A U.K. women's rights charity behind a popular pro-feminism T-shirt has vowed to investigate claims the shirts are produced in sweatshop conditions.
The shirts, which are a collaboration between the Fawcett Society and Elle magazine, sell for £45, or more than $70 each, with all the profits going to the charity.
But a Mail On Sunday investigation revealed the shirts are produced on the island of Mauritius by migrant women. They are allegedly forced to sleep 16 to a room and paid just $1 per hour — around a quarter of the country’s average wage.
The factory produces 40 million shirts a year for clients including Topshop and Urban Outfitters.
The feminist shirts gained publicity after celebrities such as Benedict Cumberbatch and Joseph Gordon-Levitt and politicians Ed Miliband and Nick Clegg were photographed wearing them. Prime Minister David Cameron controversially refused to join the campaign.
Deputy Labour Leader Harriet Harman drew even more attention to the issue after wearing the shirt in the House of Commons during the prime minister's questions.
The shirts are produced by high-street fashion chain Whistles, though the chain has taken the item down from its website.
The Fawcett Society responded to the allegations in a statement saying Whistles assured the charity the shirts were produced to "ethical standards." It added if there is evidence the workers were mistreated, "We will require Whistles to withdraw the range with immediate effect and donate part of the profits to an ethical trading campaigning body."

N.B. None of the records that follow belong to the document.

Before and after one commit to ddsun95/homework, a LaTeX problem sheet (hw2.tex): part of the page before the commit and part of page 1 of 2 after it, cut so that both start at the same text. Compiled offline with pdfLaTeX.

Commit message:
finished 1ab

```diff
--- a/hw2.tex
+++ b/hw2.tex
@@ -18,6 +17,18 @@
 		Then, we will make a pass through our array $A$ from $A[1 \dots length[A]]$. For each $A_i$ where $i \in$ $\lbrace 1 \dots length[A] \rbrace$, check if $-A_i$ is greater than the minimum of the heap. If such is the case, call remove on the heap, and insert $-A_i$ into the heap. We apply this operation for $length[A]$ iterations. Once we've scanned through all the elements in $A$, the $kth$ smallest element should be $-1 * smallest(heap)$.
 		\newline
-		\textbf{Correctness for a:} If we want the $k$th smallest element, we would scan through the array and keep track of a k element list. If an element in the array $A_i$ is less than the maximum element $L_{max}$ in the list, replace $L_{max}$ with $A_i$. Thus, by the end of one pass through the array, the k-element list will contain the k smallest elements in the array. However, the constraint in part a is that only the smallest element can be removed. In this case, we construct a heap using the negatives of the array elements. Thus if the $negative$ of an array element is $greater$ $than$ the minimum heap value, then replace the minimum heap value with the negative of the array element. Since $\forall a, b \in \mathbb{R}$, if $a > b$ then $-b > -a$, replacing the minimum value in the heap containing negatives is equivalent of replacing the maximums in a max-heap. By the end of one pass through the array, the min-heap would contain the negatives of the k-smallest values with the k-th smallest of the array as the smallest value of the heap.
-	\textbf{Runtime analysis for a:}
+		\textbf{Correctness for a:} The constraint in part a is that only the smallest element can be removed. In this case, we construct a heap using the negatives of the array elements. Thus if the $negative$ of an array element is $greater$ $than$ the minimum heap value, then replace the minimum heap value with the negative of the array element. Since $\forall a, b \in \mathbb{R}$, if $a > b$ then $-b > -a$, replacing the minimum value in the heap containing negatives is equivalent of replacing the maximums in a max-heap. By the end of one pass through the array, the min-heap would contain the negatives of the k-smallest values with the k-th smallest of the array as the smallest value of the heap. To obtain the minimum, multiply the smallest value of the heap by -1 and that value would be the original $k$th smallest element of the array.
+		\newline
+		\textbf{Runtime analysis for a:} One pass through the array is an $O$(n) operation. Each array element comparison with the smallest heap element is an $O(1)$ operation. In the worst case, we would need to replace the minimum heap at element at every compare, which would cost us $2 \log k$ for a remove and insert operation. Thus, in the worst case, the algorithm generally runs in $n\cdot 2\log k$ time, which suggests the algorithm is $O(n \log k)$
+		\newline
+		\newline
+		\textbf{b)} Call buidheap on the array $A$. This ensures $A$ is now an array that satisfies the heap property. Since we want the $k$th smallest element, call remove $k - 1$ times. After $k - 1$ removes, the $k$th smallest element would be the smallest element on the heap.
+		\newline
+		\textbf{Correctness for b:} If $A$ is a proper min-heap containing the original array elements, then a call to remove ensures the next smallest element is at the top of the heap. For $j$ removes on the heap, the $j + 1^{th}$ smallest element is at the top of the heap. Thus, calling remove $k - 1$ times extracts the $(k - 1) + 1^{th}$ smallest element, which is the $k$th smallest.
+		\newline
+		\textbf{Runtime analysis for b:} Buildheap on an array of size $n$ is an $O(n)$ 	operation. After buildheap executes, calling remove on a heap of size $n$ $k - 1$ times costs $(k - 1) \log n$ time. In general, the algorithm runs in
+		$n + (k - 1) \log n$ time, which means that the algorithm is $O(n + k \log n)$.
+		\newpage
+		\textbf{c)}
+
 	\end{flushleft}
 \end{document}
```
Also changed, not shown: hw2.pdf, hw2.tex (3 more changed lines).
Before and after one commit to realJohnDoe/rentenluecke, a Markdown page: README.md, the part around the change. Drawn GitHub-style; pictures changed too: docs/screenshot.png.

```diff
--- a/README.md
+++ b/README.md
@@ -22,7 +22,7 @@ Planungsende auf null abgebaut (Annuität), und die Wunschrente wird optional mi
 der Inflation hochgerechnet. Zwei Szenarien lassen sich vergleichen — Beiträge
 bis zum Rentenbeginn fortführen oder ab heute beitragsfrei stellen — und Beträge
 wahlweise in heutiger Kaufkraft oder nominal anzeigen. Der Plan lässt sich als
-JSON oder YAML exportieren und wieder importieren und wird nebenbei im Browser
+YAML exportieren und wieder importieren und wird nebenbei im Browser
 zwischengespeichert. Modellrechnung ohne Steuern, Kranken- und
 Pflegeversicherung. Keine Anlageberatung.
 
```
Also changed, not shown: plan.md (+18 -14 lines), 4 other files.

A Labour party spokesman refused to address the issue, only saying the party is happy to support a campaign to promote feminism.